TASK DETAILS
Read through the records below and copy each line that uses the word "culture".

*** SUPPLIED DATA Section Begins ***

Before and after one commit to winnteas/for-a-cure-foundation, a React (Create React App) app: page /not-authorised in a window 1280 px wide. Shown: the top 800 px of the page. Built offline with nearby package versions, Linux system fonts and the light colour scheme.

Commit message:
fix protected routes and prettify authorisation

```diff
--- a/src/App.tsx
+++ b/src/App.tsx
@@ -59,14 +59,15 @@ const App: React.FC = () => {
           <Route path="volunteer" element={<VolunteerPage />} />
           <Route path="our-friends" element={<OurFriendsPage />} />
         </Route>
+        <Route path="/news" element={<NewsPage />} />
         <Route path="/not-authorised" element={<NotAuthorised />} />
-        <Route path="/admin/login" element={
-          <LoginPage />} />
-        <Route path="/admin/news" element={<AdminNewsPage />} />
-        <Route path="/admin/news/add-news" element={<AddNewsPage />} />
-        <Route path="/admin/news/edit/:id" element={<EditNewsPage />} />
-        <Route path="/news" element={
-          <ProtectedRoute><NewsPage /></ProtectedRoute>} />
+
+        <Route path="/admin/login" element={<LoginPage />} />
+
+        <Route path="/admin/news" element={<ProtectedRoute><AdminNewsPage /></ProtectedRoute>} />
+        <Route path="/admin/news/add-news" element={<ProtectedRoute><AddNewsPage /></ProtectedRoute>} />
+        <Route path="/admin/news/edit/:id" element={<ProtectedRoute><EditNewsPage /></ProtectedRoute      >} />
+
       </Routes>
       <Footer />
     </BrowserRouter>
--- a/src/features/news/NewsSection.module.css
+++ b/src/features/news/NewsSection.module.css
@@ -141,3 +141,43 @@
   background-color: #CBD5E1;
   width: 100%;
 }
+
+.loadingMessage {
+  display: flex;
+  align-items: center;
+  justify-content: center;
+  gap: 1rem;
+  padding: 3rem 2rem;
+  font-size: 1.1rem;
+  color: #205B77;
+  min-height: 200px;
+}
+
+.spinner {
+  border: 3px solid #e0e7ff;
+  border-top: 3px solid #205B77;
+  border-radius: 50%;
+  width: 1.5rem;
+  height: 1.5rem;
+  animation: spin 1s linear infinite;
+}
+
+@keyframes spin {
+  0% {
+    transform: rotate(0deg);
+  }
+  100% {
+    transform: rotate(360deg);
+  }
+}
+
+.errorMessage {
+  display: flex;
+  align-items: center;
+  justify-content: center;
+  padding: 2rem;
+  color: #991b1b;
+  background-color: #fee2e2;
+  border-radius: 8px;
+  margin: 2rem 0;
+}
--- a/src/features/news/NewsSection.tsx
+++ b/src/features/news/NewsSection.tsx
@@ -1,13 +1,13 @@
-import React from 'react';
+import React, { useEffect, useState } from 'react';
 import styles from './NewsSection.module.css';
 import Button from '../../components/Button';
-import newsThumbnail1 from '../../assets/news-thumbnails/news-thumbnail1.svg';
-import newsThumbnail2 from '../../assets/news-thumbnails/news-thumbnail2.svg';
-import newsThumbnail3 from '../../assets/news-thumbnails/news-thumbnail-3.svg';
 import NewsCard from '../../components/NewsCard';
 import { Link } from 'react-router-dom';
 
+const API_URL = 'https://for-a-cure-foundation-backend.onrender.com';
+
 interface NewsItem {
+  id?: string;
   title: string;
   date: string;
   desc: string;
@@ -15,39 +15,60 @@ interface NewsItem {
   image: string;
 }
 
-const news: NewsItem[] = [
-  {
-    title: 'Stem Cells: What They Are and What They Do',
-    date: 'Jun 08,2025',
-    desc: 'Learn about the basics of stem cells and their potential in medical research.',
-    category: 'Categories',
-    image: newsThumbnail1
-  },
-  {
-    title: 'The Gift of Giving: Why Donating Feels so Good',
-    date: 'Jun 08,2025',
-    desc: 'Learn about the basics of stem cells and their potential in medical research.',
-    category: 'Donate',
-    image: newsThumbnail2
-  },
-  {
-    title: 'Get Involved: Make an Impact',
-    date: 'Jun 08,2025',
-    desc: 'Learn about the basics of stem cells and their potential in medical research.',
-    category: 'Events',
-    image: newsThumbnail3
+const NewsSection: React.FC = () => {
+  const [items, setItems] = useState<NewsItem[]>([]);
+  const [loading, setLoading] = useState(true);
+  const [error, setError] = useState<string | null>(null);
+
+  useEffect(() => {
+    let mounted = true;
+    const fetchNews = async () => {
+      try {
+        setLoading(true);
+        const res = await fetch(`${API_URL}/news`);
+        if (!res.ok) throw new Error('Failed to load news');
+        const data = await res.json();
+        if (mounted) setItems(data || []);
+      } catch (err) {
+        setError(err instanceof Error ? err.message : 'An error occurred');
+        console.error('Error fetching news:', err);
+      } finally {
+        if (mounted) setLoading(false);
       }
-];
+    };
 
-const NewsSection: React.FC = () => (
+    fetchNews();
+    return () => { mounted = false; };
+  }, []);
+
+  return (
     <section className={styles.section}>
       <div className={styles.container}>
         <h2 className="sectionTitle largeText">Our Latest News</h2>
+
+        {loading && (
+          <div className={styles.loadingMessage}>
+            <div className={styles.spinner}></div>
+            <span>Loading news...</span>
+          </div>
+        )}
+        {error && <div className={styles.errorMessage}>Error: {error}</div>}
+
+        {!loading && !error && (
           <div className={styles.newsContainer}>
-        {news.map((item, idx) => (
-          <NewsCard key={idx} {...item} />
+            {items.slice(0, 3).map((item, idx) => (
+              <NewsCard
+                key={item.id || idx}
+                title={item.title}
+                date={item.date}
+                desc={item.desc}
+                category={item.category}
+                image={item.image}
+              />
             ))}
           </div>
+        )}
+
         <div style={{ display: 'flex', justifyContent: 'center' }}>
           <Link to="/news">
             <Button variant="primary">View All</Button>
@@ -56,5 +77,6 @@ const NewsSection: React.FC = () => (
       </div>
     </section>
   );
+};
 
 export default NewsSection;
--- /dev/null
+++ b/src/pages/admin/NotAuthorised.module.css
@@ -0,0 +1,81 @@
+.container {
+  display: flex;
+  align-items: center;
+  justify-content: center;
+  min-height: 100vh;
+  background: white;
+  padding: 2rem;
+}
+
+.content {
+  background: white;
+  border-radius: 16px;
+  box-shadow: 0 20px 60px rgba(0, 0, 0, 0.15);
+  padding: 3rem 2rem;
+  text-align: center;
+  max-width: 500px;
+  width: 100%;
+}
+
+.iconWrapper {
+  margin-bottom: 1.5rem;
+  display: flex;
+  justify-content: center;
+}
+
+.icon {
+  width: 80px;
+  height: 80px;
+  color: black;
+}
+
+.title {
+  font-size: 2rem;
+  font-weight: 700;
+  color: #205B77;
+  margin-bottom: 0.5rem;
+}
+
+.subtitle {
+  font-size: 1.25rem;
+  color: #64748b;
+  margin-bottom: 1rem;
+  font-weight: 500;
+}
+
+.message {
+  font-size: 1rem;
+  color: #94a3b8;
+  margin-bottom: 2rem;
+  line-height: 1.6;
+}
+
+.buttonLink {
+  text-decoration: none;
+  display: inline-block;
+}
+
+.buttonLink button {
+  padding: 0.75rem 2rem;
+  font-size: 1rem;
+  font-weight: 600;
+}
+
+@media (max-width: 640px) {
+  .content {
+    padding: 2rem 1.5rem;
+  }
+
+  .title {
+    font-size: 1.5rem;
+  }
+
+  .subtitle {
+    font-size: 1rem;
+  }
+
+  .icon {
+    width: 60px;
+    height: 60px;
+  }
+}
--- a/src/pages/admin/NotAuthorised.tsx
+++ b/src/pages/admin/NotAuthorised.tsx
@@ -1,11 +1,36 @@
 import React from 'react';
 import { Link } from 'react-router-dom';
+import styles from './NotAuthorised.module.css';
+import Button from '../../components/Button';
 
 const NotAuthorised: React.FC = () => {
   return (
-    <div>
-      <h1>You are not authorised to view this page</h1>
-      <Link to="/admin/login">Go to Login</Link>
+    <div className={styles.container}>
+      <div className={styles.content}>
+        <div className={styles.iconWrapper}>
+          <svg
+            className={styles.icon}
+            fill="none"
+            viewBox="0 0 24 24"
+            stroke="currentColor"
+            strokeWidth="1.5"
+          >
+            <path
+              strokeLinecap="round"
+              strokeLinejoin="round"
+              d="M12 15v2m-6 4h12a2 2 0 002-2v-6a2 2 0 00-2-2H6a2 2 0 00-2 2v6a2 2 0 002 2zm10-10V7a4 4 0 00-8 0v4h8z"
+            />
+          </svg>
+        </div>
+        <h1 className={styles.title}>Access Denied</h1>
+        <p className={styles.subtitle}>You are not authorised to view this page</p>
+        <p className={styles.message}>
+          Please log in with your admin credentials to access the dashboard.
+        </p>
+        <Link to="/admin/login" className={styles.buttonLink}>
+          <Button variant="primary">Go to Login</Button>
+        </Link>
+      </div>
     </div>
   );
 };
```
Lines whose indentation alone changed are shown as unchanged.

*** SUPPLIED DATA Section Ends ***
*** SUPPLIED DATA Section Begins ***

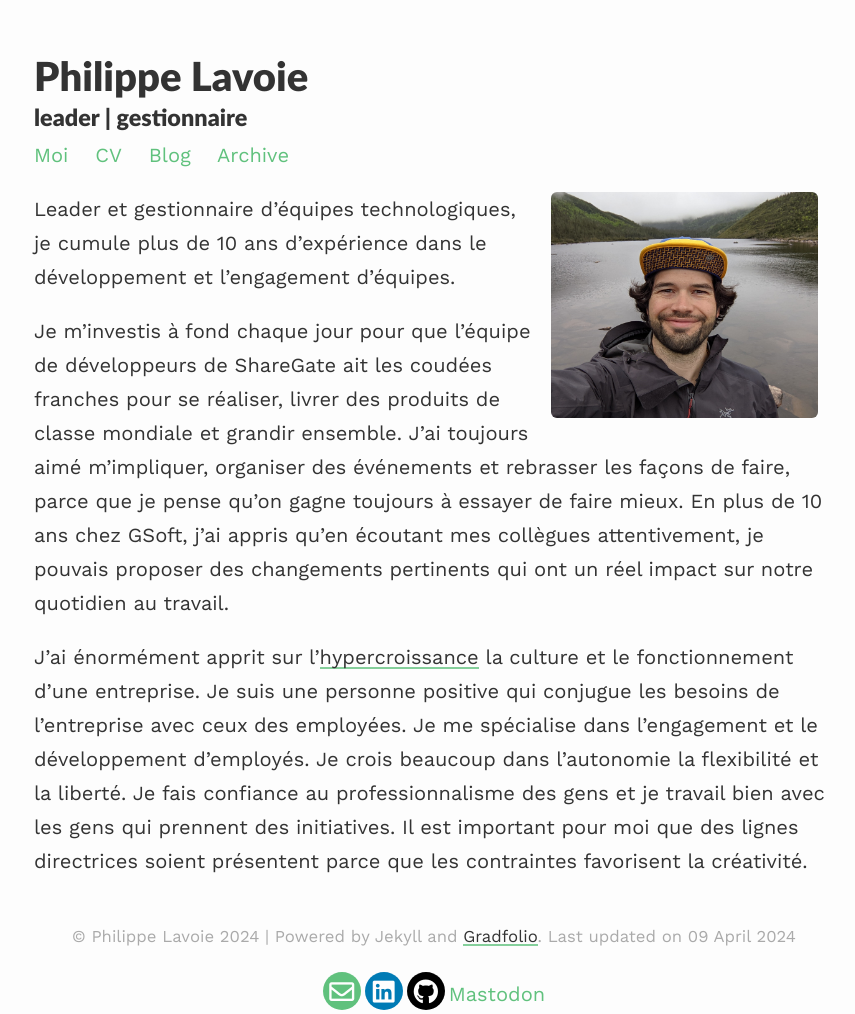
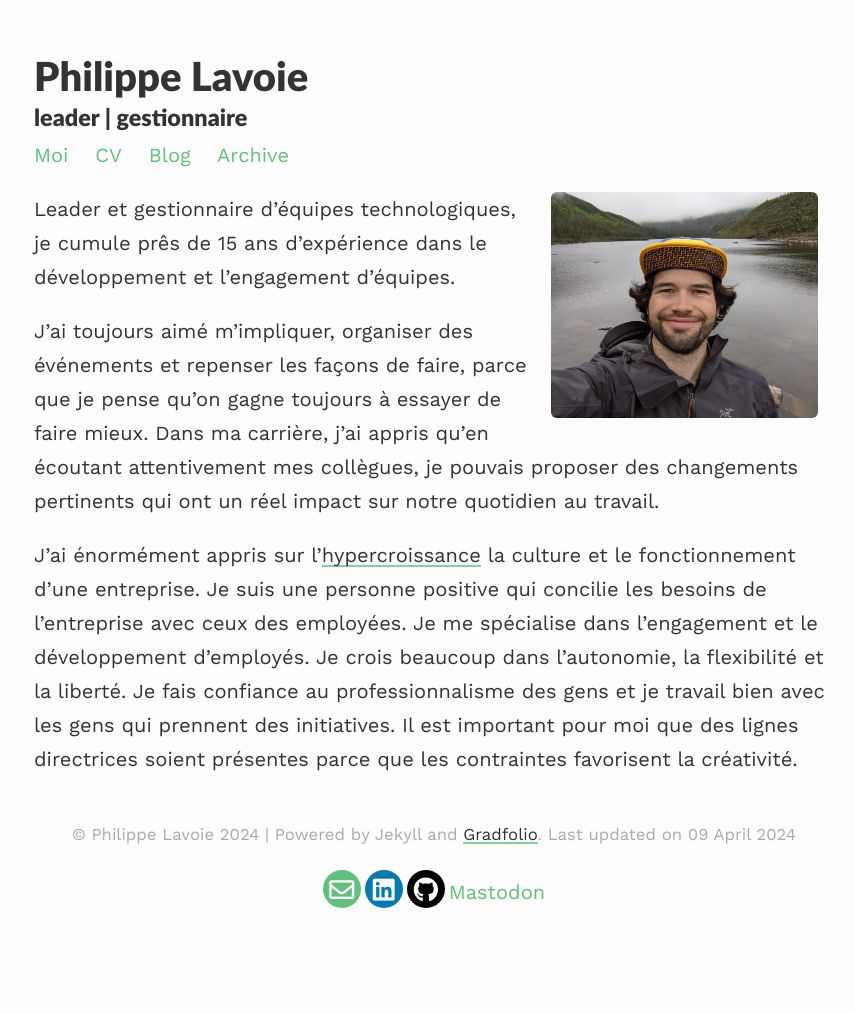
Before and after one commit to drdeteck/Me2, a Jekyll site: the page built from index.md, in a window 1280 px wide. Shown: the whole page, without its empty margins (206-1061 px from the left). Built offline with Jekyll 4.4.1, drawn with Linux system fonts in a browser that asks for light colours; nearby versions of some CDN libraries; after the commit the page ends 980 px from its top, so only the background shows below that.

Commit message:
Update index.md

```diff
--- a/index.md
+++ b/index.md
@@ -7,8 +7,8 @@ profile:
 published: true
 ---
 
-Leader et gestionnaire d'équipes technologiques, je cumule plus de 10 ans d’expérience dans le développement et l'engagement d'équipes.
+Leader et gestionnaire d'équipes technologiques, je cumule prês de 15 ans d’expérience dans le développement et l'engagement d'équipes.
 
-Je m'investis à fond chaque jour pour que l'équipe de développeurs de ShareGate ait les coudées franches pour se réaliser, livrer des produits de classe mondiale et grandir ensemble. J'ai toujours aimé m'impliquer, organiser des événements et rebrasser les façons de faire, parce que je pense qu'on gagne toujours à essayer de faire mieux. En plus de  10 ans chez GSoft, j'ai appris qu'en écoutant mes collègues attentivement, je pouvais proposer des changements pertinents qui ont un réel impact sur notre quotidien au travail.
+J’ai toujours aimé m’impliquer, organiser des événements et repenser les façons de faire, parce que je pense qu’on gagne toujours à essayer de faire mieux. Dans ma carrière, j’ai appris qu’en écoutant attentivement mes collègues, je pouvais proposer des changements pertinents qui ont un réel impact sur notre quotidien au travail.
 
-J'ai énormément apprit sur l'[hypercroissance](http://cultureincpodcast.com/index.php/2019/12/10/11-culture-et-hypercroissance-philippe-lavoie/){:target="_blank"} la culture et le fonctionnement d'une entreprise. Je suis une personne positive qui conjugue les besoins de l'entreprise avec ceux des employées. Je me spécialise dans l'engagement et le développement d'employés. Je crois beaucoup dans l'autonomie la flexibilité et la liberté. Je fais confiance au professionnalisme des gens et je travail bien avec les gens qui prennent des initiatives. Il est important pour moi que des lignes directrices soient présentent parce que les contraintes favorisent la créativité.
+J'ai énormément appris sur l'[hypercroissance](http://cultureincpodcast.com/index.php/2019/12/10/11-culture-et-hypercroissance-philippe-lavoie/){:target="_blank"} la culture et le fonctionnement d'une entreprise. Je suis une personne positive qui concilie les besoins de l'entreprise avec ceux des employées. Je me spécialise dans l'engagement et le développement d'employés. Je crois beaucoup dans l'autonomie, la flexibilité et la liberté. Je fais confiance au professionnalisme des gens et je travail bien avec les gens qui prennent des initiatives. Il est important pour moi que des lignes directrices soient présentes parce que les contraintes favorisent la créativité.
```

*** SUPPLIED DATA Section Ends ***

SOLUTION BELOW
-J'ai énormément apprit sur l'[hypercroissance](http://cultureincpodcast.com/index.php/2019/12/10/11-culture-et-hypercroissance-philippe-lavoie/){:target="_blank"} la culture et le fonctionnement d'une entreprise. Je suis une personne positive qui conjugue les besoins de l'entreprise avec ceux des employées. Je me spécialise dans l'engagement et le développement d'employés. Je crois beaucoup dans l'autonomie la flexibilité et la liberté. Je fais confiance au professionnalisme des gens et je travail bien avec les gens qui prennent des initiatives. Il est important pour moi que des lignes directrices soient présentent parce que les contraintes favorisent la créativité.
+J'ai énormément appris sur l'[hypercroissance](http://cultureincpodcast.com/index.php/2019/12/10/11-culture-et-hypercroissance-philippe-lavoie/){:target="_blank"} la culture et le fonctionnement d'une entreprise. Je suis une personne positive qui concilie les besoins de l'entreprise avec ceux des employées. Je me spécialise dans l'engagement et le développement d'employés. Je crois beaucoup dans l'autonomie, la flexibilité et la liberté. Je fais confiance au professionnalisme des gens et je travail bien avec les gens qui prennent des initiatives. Il est important pour moi que des lignes directrices soient présentes parce que les contraintes favorisent la créativité.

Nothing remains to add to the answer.